I certainly hope it's not anyone with the Boston Red Sox, for it was the Red Sox who raised Manny to be what he is: self-entitled, self-centered, and prone to random idiocy, bullying and unenthusiastic strolls to first base.
The cost was incidental when the Red Sox won a couple World Series. Because Manny hit. And he helped the rest of the lineup hit. And long before he was a distraction, he was "colorful." It sounded so much better that way, which is just the way they sold him.
They were OK with him being Manny as long as he was their Manny.
Now he's not. And a little more than a week later, Manny has 13 hits in 23 at-bats. He looks happy. He runs hard some of the time, and not just when he smells a hit. Weird, I know.
Not only that, but Andruw Jones is smiling again and – who knows – might possibly start hitting. Hey, it's possible. Manny's influence, indeed, might be Jones' last hope. Weird, I know. But, you gotta see this Manny. You might want to hurry.
And a lineup of kids with the names of Martin and Kemp and Loney and Ethier get to see what a big-league hitter in his prime looks like, what an opposite-field double looks like. And a clubhouse short on hope has energy again.
Maybe this rubs somebody wrong in Boston. Last they saw of Manny, he was stumping for a trade. He was crab-walking to first base. He was griping about where he fits in the legacy of wronged Red Sox superstars, alphabetically behind Roger Clemens and Johnny Damon and Nomar Garciaparra and Pedro Martinez. He was trying to remember which knee hurt.
So a story in Boston announces the commissioner's office will investigate the circumstances surrounding the three-way trade that relieved the Red Sox of Manny and the flat-bed truck that hauls Manny's baggage. And it's true, Bud Selig asked lieutenant Rob Manfred to ask around, to see if Manny's agent, Scott Boras, meant to suggest Manny would play hard or lay down depending on the outcome of the trading deadline and possible amendments to his contract.
Reached in his Milwaukee office, Selig declined to comment. So did Manfred. But baseball sources said they expect nothing to come of what is less an investigation than a method of placating the complaining parties, in part because Manny's play didn't look any different than usual, because Manny just had his best offensive month of the season, and because proving something like that would be next to impossible.

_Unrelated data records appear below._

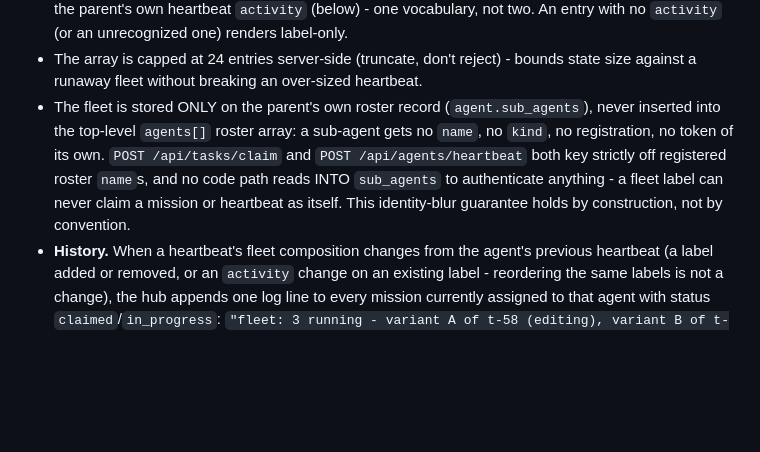
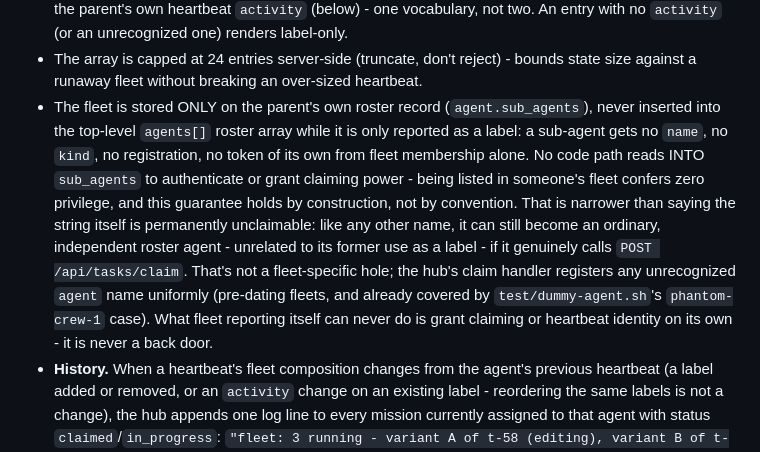
Before and after one commit to mahoudeau/bureau, a Markdown page: docs/protocol.md, the part around the change. Rendered like a GitHub page; blank space fills up the shorter version.

Commit message:
docs: correct overclaiming sub-agent identity-blur sentence (t-101)
protocol.md (from t-79) claimed a fleet label 'can never claim a
mission or heartbeat as itself' as an absolute, construction-level
guarantee. Live-reproduced (moneta on t-81, kassad independently) that
this is false as literally worded: a string reported only as a
sub-agent label can still genuinely call POST /api/tasks/claim and
succeed, becoming an ordinary independent roster agent - exactly the
pre-existing behavior test/dummy-agent.sh's own phantom-crew-1 case
already exercises (predates fleets by 5 days, commit 2f61dcf).

The actual guarantee that does hold by construction: fleet reporting
itself grants zero privilege and is never a back door into claiming or
heartbeating. Reworded the sentence to say that precisely instead of
overclaiming permanent unclaimability of the string.

No code change - hub/server.js's claim-time upsertAgent behavior is
pre-existing, intentional, and load-bearing for the whole cowork
ad-hoc-claim-time-identity model; changing it is out of this mission's
scope per its own brief.

```diff
--- a/docs/protocol.md
+++ b/docs/protocol.md
@@ -56,7 +56,7 @@ POST /api/agents/heartbeat
 - Each entry's `label` is required free text, hub-truncated to ~80 characters, never rejected - same forgiving posture as `note`.
 - Each entry's `activity`, when present, is validated against the SAME generic activity vocabulary as the parent's own heartbeat `activity` (below) - one vocabulary, not two. An entry with no `activity` (or an unrecognized one) renders label-only.
 - The array is capped at 24 entries server-side (truncate, don't reject) - bounds state size against a runaway fleet without breaking an over-sized heartbeat.
-- The fleet is stored ONLY on the parent's own roster record (`agent.sub_agents`), never inserted into the top-level `agents[]` roster array: a sub-agent gets no `name`, no `kind`, no registration, no token of its own. `POST /api/tasks/claim` and `POST /api/agents/heartbeat` both key strictly off registered roster `name`s, and no code path reads INTO `sub_agents` to authenticate anything - a fleet label can never claim a mission or heartbeat as itself. This identity-blur guarantee holds by construction, not by convention.
+- The fleet is stored ONLY on the parent's own roster record (`agent.sub_agents`), never inserted into the top-level `agents[]` roster array while it is only reported as a label: a sub-agent gets no `name`, no `kind`, no registration, no token of its own from fleet membership alone. No code path reads INTO `sub_agents` to authenticate or grant claiming power - being listed in someone's fleet confers zero privilege, and this guarantee holds by construction, not by convention. That is narrower than saying the string itself is permanently unclaimable: like any other name, it can still become an ordinary, independent roster agent - unrelated to its former use as a label - if it genuinely calls `POST /api/tasks/claim`. That's not a fleet-specific hole; the hub's claim handler registers any unrecognized `agent` name uniformly (pre-dating fleets, and already covered by `test/dummy-agent.sh`'s `phantom-crew-1` case). What fleet reporting itself can never do is grant claiming or heartbeat identity on its own - it is never a back door.
 - **History.** When a heartbeat's fleet composition changes from the agent's previous heartbeat (a label added or removed, or an `activity` change on an existing label - reordering the same labels is not a change), the hub appends one log line to every mission currently assigned to that agent with status `claimed`/`in_progress`: `"fleet: 3 running - variant A of t-58 (editing), variant B of t-58 (thinking), inner critic round 4 (reading)"`. Throttled on CHANGE only: repeated heartbeats with the identical composition write nothing. A fleet dropping to zero writes one closing line, `"fleet: 0 - cleared"`, so the mission record shows exactly when the fleet stood down and survives after the session ends - no new storage, this reuses the mission's existing `log[]`. An agent heartbeating a fleet change while it holds no active mission updates the roster record (for live display) but writes no log line: there is nothing to attach it to.
 
 `kind` is a free string (`cowork`, `claude-code`, `sdk`, `n8n`, `human`, ...) used for display/grouping, with one deliberate exception: `cowork` marks an agent as an interchangeable pool worker, and only the reservation rules read it (a non-`cowork` agent's missions come back reserved after an answer or a lease expiry, because that agent likely holds local context a pool worker cannot see). Everything else attaches no behavior to `kind`.
```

When Manny didn't care all the time, the Red Sox typically responded by batting him cleanup. Now it's possible they're responding by claiming – what? – foul play?
"I wish I could get players to hit .347," Boras said Friday night, referring to Ramirez's July batting average. "I wish I could get them to lead their teams in on-base percentage and slugging percentage. If I could do that, have an impact on that, I'd proudly take credit for it."
Boras wouldn't say so, but if he manipulated anything, it was Ramirez's no-trade rights. He knew – we all knew – the Red Sox simply had to trade Manny, because they decided it was time to trade him. There was no turning back, so unlike the 2006 deadline.
What Boras orchestrated was Manny in L.A., not Florida, and not Philadelphia. He brought Manny to a team starved for a big bat and a little charisma. He brought Manny to a place where the grocery store lines have bigger stars than him, two years after Manny complained to Red Sox executives the Boston fishbowl had become too confining for him. He brought bilingual Manny to a bilingual town, far away from turmoil and hurt feelings and utter exhaustion from Manny's whole act.
Boras would not be paid unless Ramirez became a free agent at the end of the season, which is what happens now. So, as many things do, this worked out just fine for Boras. There is some question as to whether there is a market out there that will bring Ramirez $20 million a season, which is what he would have made had he played hard and been productive for the Red Sox. Ultimately, he didn't play his way out of Boston; he sulked his way out, and talked his way out, and forced his way out.
Manny will turn 37 early next season and if $20 million doesn't sound like too much now, it might in a year or two. Especially if he's still having those knee problems. Now, if he could just recall which one is bothering him.
The Red Sox will remind him. They've seen it all before. They should. They created him.